Supplied records Start Marker

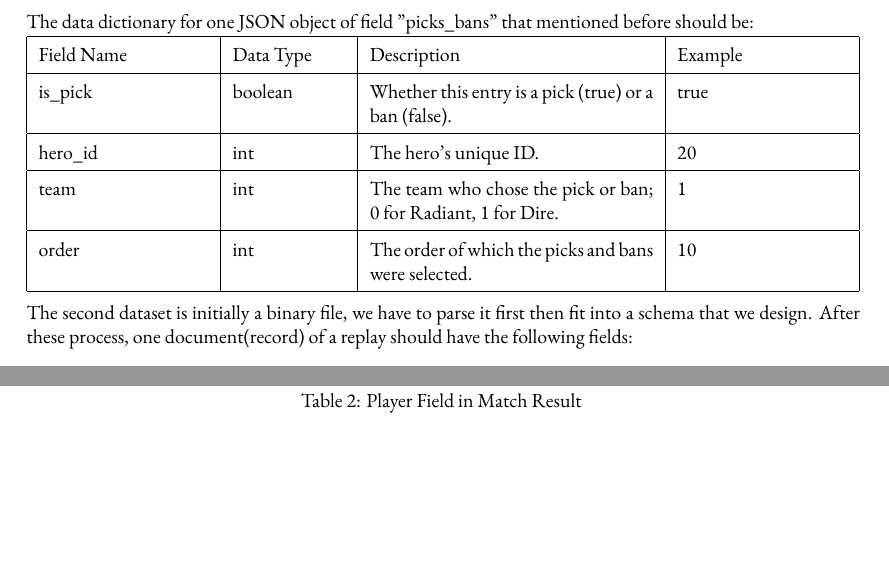
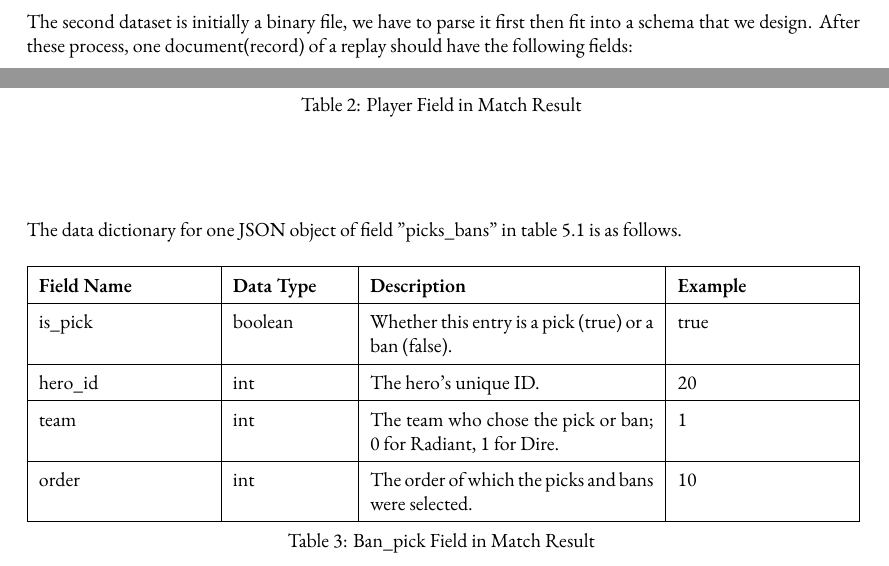
Before and after one commit to Vopaaz/big-data-psg-lgd, a LaTeX document (reports/proof-of-concept/write-up.tex): two parts of pages 3 and 13 of 13, joined at a grey line, cut so that both start at the same text, the shorter picture padded with empty space. Compiled offline with XeLaTeX.

Commit message:
Migrate table Ban-pick Field in Match Result

```diff
--- a/reports/proof-of-concept/write-up.tex
+++ b/reports/proof-of-concept/write-up.tex
@@ -256,20 +256,6 @@ We will discuss how we acquire those data how it is transformed into a usable fo
 
 The Dota2 match result data is already in JSON format, we can use it straightforwardly in the same schema to save it into our database, the data dictionary for this dataset can be found in table \ref{match-result-data-dictionary} in the Appendix.
 
-The data dictionary for one JSON object of field "picks\_bans" that mentioned before should be: \\
-\begin{tabular}{|p{3cm}|p{2cm}|p{5cm}|p{3cm}|}
-\hline
-Field Name& Data Type& Description & Example\\
-\hline
-is\_pick & boolean & Whether this entry is a pick (true) or a ban (false). & true \\
-\hline
-hero\_id & int & The hero's unique ID. & 20 \\
-\hline
-team & int & The team who chose the pick or ban; 0 for Radiant, 1 for Dire. & 1 \\
-\hline
-order & int & The order of which the picks and bans were selected. & 10 \\
-\hline
-\end{tabular}
 
 The second dataset is initially a binary file, we have to parse it first then fit into a schema that we design. After these process, one document(record) of a replay should have the following fields:
 \begin{enumerate}
@@ -536,5 +522,26 @@ level & int & The player's level at match end. & 23 \\
 \label{player-field-in-match-result}
 \end{center}
 
+The data dictionary for one JSON object of field "picks\_bans" in table \ref{match-result-data-dictionary} is as follows.
+
+\begin{longtable}{|p{3cm}|p{2cm}|p{5cm}|p{3cm}|}
+
+\hline
+\textbf{Field Name} & \textbf{Data Type} & \textbf{Description}  & \textbf{Example} \\
+\hline
+\endhead
+
+is\_pick & boolean & Whether this entry is a pick (true) or a ban (false). & true \\
+\hline
+hero\_id & int & The hero's unique ID. & 20 \\
+\hline
+team & int & The team who chose the pick or ban; 0 for Radiant, 1 for Dire. & 1 \\
+\hline
+order & int & The order of which the picks and bans were selected. & 10 \\
+\hline
+\caption{Ban\_pick Field in Match Result}
+\end{longtable}
+\label{ban-pick-in-match-result}
+
 
 \end{document}
```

Supplied records End Marker

What to work on:
Please return a copy of each line in the entries that has the string "begin".

Response to the task:
-\begin{tabular}{|p{3cm}|p{2cm}|p{5cm}|p{3cm}|}
 \begin{enumerate}
+\begin{longtable}{|p{3cm}|p{2cm}|p{5cm}|p{3cm}|}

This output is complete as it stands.